● **Task requirements**: Restate the entries below exactly, and keep all images out of the answer.

● **Data for the task**:
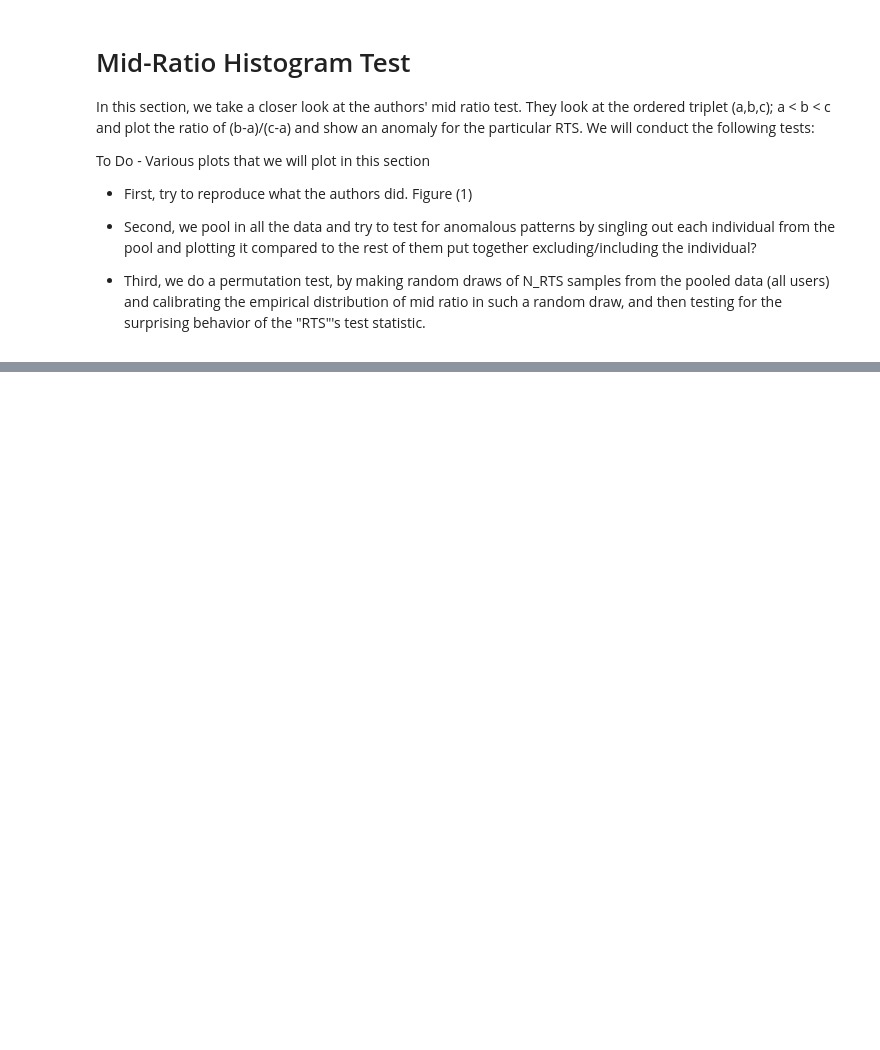
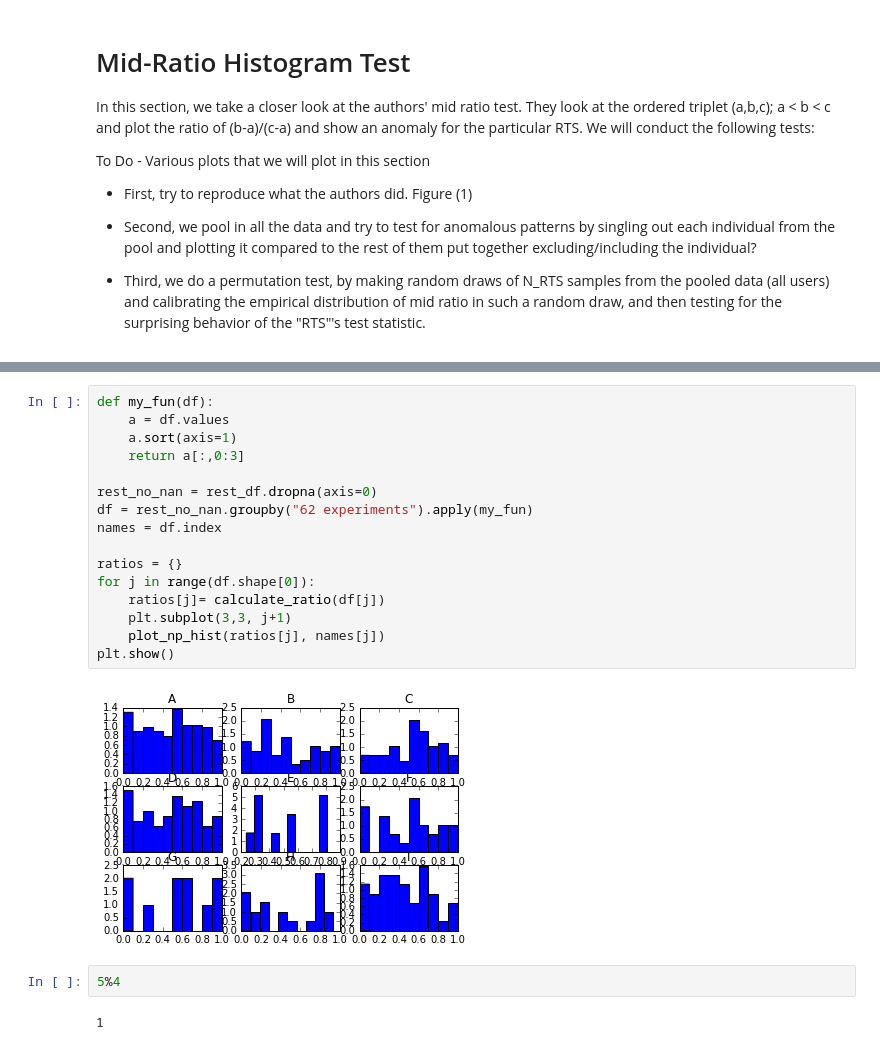
Before and after one commit to ianno/science_review, a Jupyter notebook: Raaz - Mid Ratio.ipynb, the cells around one changed output, grey strips where cells are left out. Saved outputs shown, nothing was run; the diff lists cells and outputs as text; blank space fills up the shorter version.

```diff
--- a/Raaz - Mid Ratio.ipynb
+++ b/Raaz - Mid Ratio.ipynb
@@ -71,0 +128,22 @@ plt.bar(x, v, width=0.1)
+# %%
+def my_fun(df):
+    a = df.values
+    a.sort(axis=1)
+    return a[:,0:3]
+
+rest_no_nan = rest_df.dropna(axis=0)
+df = rest_no_nan.groupby("62 experiments").apply(my_fun)
+names = df.index
+
+ratios = {}
+for j in range(df.shape[0]):
+    ratios[j]= calculate_ratio(df[j])
+    plt.subplot(3,3, j+1)
+    plot_np_hist(ratios[j], names[j])
+plt.show()
+# %% [output]
+[figure, added]
+# %%
+5%4
+# %% [output]
+1
```
Also changed, not shown: parts of 13 cells of this notebook.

● **Response to the exercise**:
Before and after one commit to ianno/science_review, a Jupyter notebook: Raaz - Mid Ratio.ipynb, the cells around one changed output, grey strips where cells are left out. Saved outputs shown, nothing was run; the diff lists cells and outputs as text; blank space fills up the shorter version.

```diff
--- a/Raaz - Mid Ratio.ipynb
+++ b/Raaz - Mid Ratio.ipynb
@@ -71,0 +128,22 @@ plt.bar(x, v, width=0.1)
+# %%
+def my_fun(df):
+    a = df.values
+    a.sort(axis=1)
+    return a[:,0:3]
+
+rest_no_nan = rest_df.dropna(axis=0)
+df = rest_no_nan.groupby("62 experiments").apply(my_fun)
+names = df.index
+
+ratios = {}
+for j in range(df.shape[0]):
+    ratios[j]= calculate_ratio(df[j])
+    plt.subplot(3,3, j+1)
+    plot_np_hist(ratios[j], names[j])
+plt.show()
+# %% [output]
+[figure, added]
+# %%
+5%4
+# %% [output]
+1
```
Also changed, not shown: parts of 13 cells of this notebook.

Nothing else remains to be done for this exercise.